  • Requiring teachers to monitor and report students’ gender expression

Many laws are making it easier for a single parent to disrupt the educational opportunities afforded to all students. From telephone tip lines to the filing of anonymous complaints, individual parents are being given increasing control over the professional decisions of educators and librarians. 

How are these laws affecting teachers and librarians?

In an article titled “New Intimidation Laws Lead to Classroom Censorship,” PEN America’s editorial director, Lisa Tolin, provides specific examples of teachers and librarians who have lost professional autonomy over curriculum and reading material based on intimidation. 

For example, an art teacher in Tennessee removed major figures from her teaching of art history because of laws that prohibit the teaching of concepts related to race or sex. She was merely introducing the artists and their work to her students, but because of the personal lifestyles of these artists, she knew she would face opposition. This teacher also noted the elimination of Black History Month observances and reported that third graders who have traditionally taken a field trip to a civil rights museum are now going to a baseball game instead.
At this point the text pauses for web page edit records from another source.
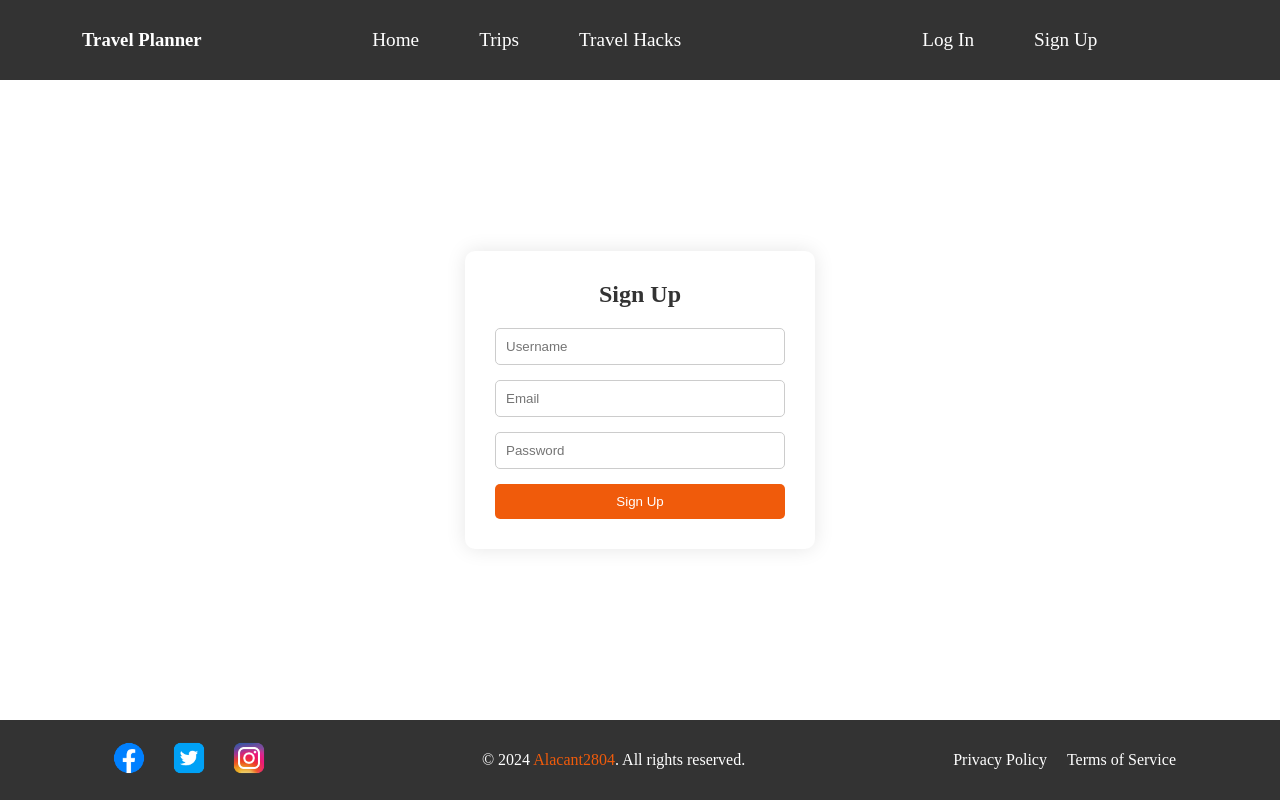
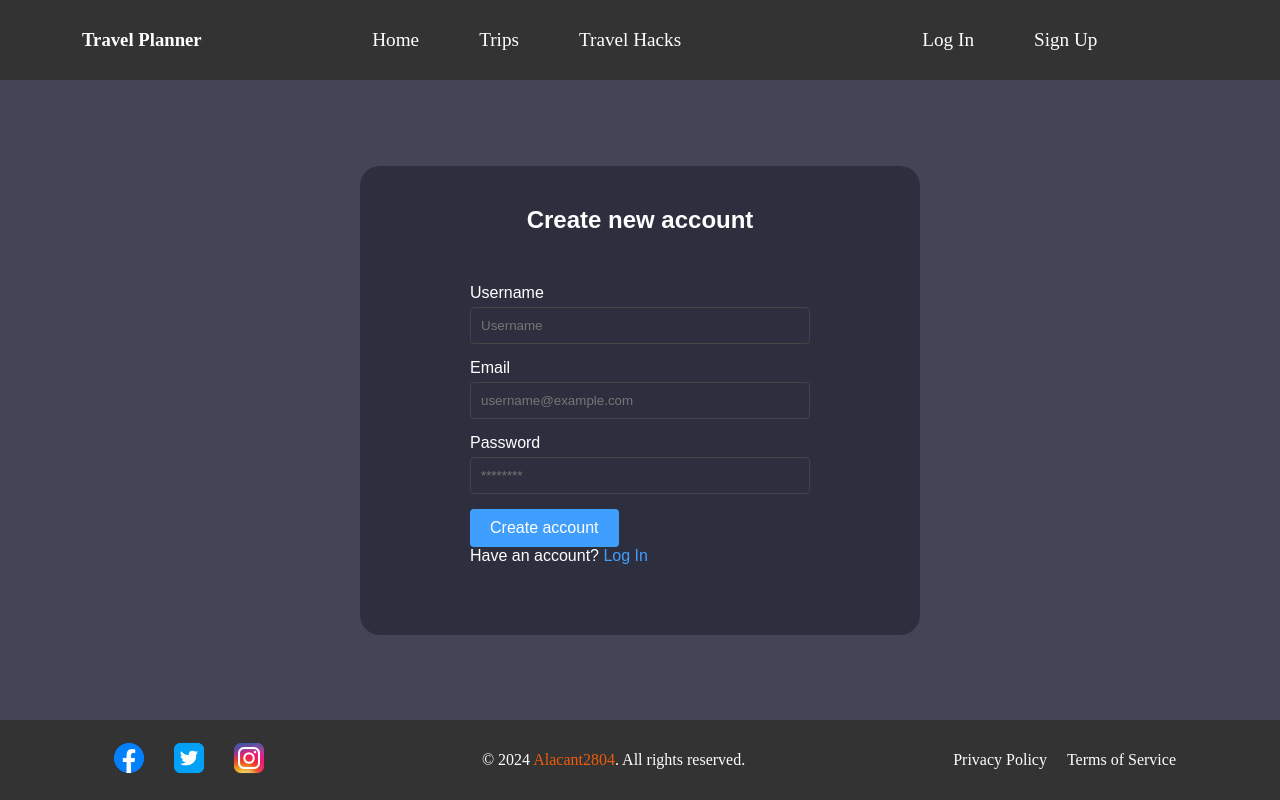
Before and after one commit to Alacant2804/Travel-App, a React (Vite) app in the folder travel-app/: page /sign-up in a window 1280 px wide. Built offline with nearby package versions, Linux system fonts and the light colour scheme.

Commit message:
Updated code from CodeSandbox

```diff
--- a/travel-app/src/AboutApp.css
+++ b/travel-app/src/AboutApp.css
@@ -37,7 +37,9 @@
   padding: 20px;
   width: 280px;
   text-align: center;
-    transition: transform 0.3s ease, box-shadow 0.3s ease;
+  transition:
+    transform 0.3s ease,
+    box-shadow 0.3s ease;
 }
 
 .feature-card:hover {
@@ -78,14 +80,14 @@
   background-color: #d94c09;
 }
 
-@media (max-width: 768px) {
+@media (max-width: 940px) {
   .features {
     flex-direction: column;
-        gap: 20px;
+    align-items: center;
   }
 
   .feature-card {
     width: 80%;
-        margin: 0 auto;
+    margin-bottom: 10px;
   }
 }
--- a/travel-app/src/MainPhoto.css
+++ b/travel-app/src/MainPhoto.css
@@ -25,23 +25,23 @@
   transform: translateY(-50%);
   background-color: rgba(0, 0, 0, 0.5);
   color: white;
-  padding: 2vw;
+  padding: 1rem;
   border-radius: 8px;
   text-align: left;
-  max-width: 40vw;
+  max-width: 500px;
 }
 
 .main-photo-text h2 {
-  margin: 0 0 1vw 0;
-  font-size: 4vw;
+  margin: 0 0 1rem 0;
+  font-size: 2.5rem;
   font-weight: bold;
   color: #f05b0b;
 }
 
 .main-photo-text p {
-  font-size: 1.5vw;
+  font-size: 1.5rem;
   margin: 0;
-  line-height: 2vw;
+  line-height: 2rem;
 }
 
 .trip-button {
@@ -49,11 +49,11 @@
   background-color: #f05b0b;
   color: white;
   text-decoration: none;
-  padding: 1vw 2vw;
+  padding: 0.5rem 1rem;
   border-radius: 5px;
-  margin-top: 2vw;
+  margin-top: 1rem;
   transition: background-color 0.3s ease;
-  font-size: 1.5vw;
+  font-size: 1.3rem;
 }
 
 .trip-button:hover {
@@ -64,23 +64,30 @@
   .main-photo-container {
     height: 50vh;
   }
+
   .main-photo-container img {
     object-position: center 5%;
   }
+
   .main-photo-text {
     left: 5%;
     right: 5%;
-    max-width: none;
-    padding: 4vw;
+    max-width: 70vw;
+    padding: 2rem;
+    top: 50%;
+    transform: translateY(-50%);
   }
+
   .main-photo-text h2 {
-    font-size: 6vw;
+    font-size: 2rem;
   }
+
   .main-photo-text p {
-    font-size: 3vw;
+    font-size: 1rem;
   }
+
   .trip-button {
-    font-size: 3vw;
-    padding: 2vw 4vw;
+    font-size: 1rem;
+    padding: 0.5rem 1rem;
   }
 }
--- a/travel-app/src/SignUp.css
+++ b/travel-app/src/SignUp.css
@@ -1,47 +1,108 @@
-.signup-container {
+.page-content {
   display: flex;
   justify-content: center;
   align-items: center;
+  background-color: rgb(68, 68, 87);
+  color: white;
+  font-family: "Arial", sans-serif;
+  margin: 0;
+  padding: 0;
   height: 80vh;
 }
 
-  .signup-box {
-    background-color: #fff;
-    padding: 30px;
-    border-radius: 10px;
-    box-shadow: 0 0 20px rgba(0, 0, 0, 0.1);
-    width: 350px;
+/* rgb(68, 68, 87); */
+/* #2e2f3e */
+
+.signup-container {
+  display: flex;
+  flex-direction: column;
+  align-items: center;
+  padding: 20px;
+  background-color: #2e2f3e;
+  width: 70vh;
+  border-radius: 20px;
 }
 
-  .signup-heading {
-    text-align: center;
-    margin-bottom: 20px;
-    font-size: 24px;
-    color: #333;
+.signup-header {
+  color: white;
+  max-width: 600px;
+  margin: 20px;
 }
 
-  .signup-form {
-    display: flex;
-    flex-direction: column;
+.signup-header nav a {
+  color: white;
+  margin: 0 10px;
+  text-decoration: none;
 }
 
-  .signup-input {
-    padding: 10px;
-    margin-bottom: 15px;
-    border: 1px solid #ccc;
-    border-radius: 5px;
+.signup-header nav a:hover {
+  text-decoration: underline;
 }
 
-  .signup-button {
-    padding: 10px;
-    background-color: #f05b0b;
-    color: #fff;
-    border: none;
-    border-radius: 5px;
-    cursor: pointer;
-    transition: background-color 0.3s ease;
+.signup-section {
+  padding: 30px;
+  width: 100%;
+  max-width: 400px;
 }
 
-  .signup-button:hover {
-    background-color: #d94c09;
+.signup-section h2 {
+  margin-bottom: 10px;
+  font-size: 1.3em;
 }
+
+.signup-section p {
+  margin-bottom: 20px;
+}
+
+.signup-section p a {
+  color: #409eff;
+  text-decoration: none;
+}
+
+.signup-section p a:hover {
+  text-decoration: underline;
+}
+
+.input-group {
+  margin-bottom: 15px;
+}
+
+.input-group label {
+  display: block;
+  margin-bottom: 5px;
+}
+
+.input-group input {
+  width: 100%;
+  padding: 10px;
+  border: 1px solid #444;
+  border-radius: 4px;
+  background-color: #2e2f3e;
+  color: white;
+}
+
+.buttons {
+  display: flex;
+  justify-content: space-between;
+}
+
+button {
+  padding: 10px 20px;
+  border: none;
+  border-radius: 4px;
+  cursor: pointer;
+  font-size: 1em;
+}
+
+.change-method {
+  background-color: #444;
+}
+
+.create-account {
+  background-color: #409eff;
+  color: white;
+}
+
+.create-account:hover {
+  background-color: #367cdb;
+}
--- a/travel-app/src/SignUp.jsx
+++ b/travel-app/src/SignUp.jsx
@@ -1,32 +1,39 @@
-import { useState, useContext } from 'react';
-import { AuthContext } from './AuthContext';
-import './SignUp.css';
+import "./SignUp.css";
 
 export default function SignUp() {
-  const [username, setUsername] = useState('');
-  const [email, setEmail] = useState('');
-  const [password, setPassword] = useState('');
-  const { register } = useContext(AuthContext);
+  return (
+    <div className="page-content">
+      <div className="signup-container">
+        <h2 className="signup-header">Create new account</h2>
 
-  const handleSubmit = async (e) => {
-    e.preventDefault();
-    try {
-      await register(username, email, password);
-    } catch (error) {
-      console.error('Error registering user:', error.response ? error.response.data : error.message);
-    }
-  };
-
-  return (
-    <div className="signup-container">
-      <div className="signup-box">
-        <h2 className="signup-heading">Sign Up</h2>
-        <form onSubmit={handleSubmit} className="signup-form">
-          <input type="text" value={username} onChange={(e) => setUsername(e.target.value)} placeholder="Username" required className="signup-input" />
-          <input type="email" value={email} onChange={(e) => setEmail(e.target.value)} placeholder="Email" required className="signup-input" />
-          <input type="password" value={password} onChange={(e) => setPassword(e.target.value)} placeholder="Password" required className="signup-input" />
-          <button type="submit" className="signup-button">Sign Up</button>
-        </form>
+        <section className="signup-section">
+          <form>
+            <div className="input-group">
+              <label htmlFor="username">Username</label>
+              <input type="text" id="username-" placeholder="Username" />
+            </div>
+            <div className="input-group">
+              <label htmlFor="email">Email</label>
+              <input
+                type="email"
+                id="email"
+                placeholder="username@example.com"
+              />
+            </div>
+            <div className="input-group">
+              <label htmlFor="password">Password</label>
+              <input type="password" id="password" placeholder="********" />
+            </div>
+            <div className="buttons">
+              <button type="submit" className="create-account">
+                Create account
+              </button>
+            </div>
+          </form>
+          <p>
+            Have an account? <a href="#">Log In</a>
+          </p>
+        </section>
       </div>
     </div>
   );
```
Lines whose indentation alone changed are shown as unchanged.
There’s the case of a Virginia librarian who was subjected to a library inspection and received challenges that originated from a Moms for Liberty list. A teacher in Georgia was fired after reading My Shadow is Purple, a book that was available at the school book fair and was requested by her students.

In addition to legal actions, teachers and librarians also face personal harassment for defending students’ right to read. An Oklahoma teacher who informed her students about Brooklyn Public Library’s Books Unbanned program was removed from the classroom, but that was only the beginning. She was harassed online with graphic suggestions of violence, imprisonment, and even execution. 

In Louisiana, a librarian who voiced opposition to the proposal of book banning was threatened and harassed to the point that she lived in fear and was unable to sleep. According to the article, “Strangers called her a ‘pedophile’ and a ‘groomer.’ One person filed a public records request for her employment history. Another sent her a message saying, ‘You can’t hide, we know where you live. You have a target on your back. Click click.’”

The battle is becoming exhausting for many teachers and librarians. Facing termination of employment, legal actions, and unrelenting harassment is unhealthy and unsustainable. In short, intimidation is effective because the consequences are overwhelming.

What can be done to battle intimidation laws and their effects?

The first step in addressing intimidation bills and the undue stress they place on teachers and librarians is to become informed. To more fully understand the issue of educational intimidation bills, read PEN America’s full report.

Next, find out what’s going on in your local school district. If you become aware of a book ban, you can report it to PEN America via this online form. PEN America and Penguin Random House have joined parents and students from Escambia County, Florida, in filing a federal lawsuit to challenge the removal of some books and the restrictions placed on many others.

Learn more about specific state challenges and PEN America’s #FREETHEBOOKS campaign. At this link, you’ll find many issues addressed in detail, and each has an “ADD YOUR VOICE” link that opens instructions for interested parties who want to take action.  

Most importantly, as the surge in educational intimidation bills continues to grow, be a voice of support for the individual teachers and librarians who take a stand for students’ right to read.

Susan Koehler
Editor / Agent Spotlight
Susan Koehler is a veteran educator, a lifetime literary enthusiast, and the author of several books for kids and teachers. When she’s not writing, Susan enjoys running away to museums every chance she gets. If she’s lucky, someone from her great big family will reluctantly agree to accompany her. Learn more about Susan's books, workshops, and school visits at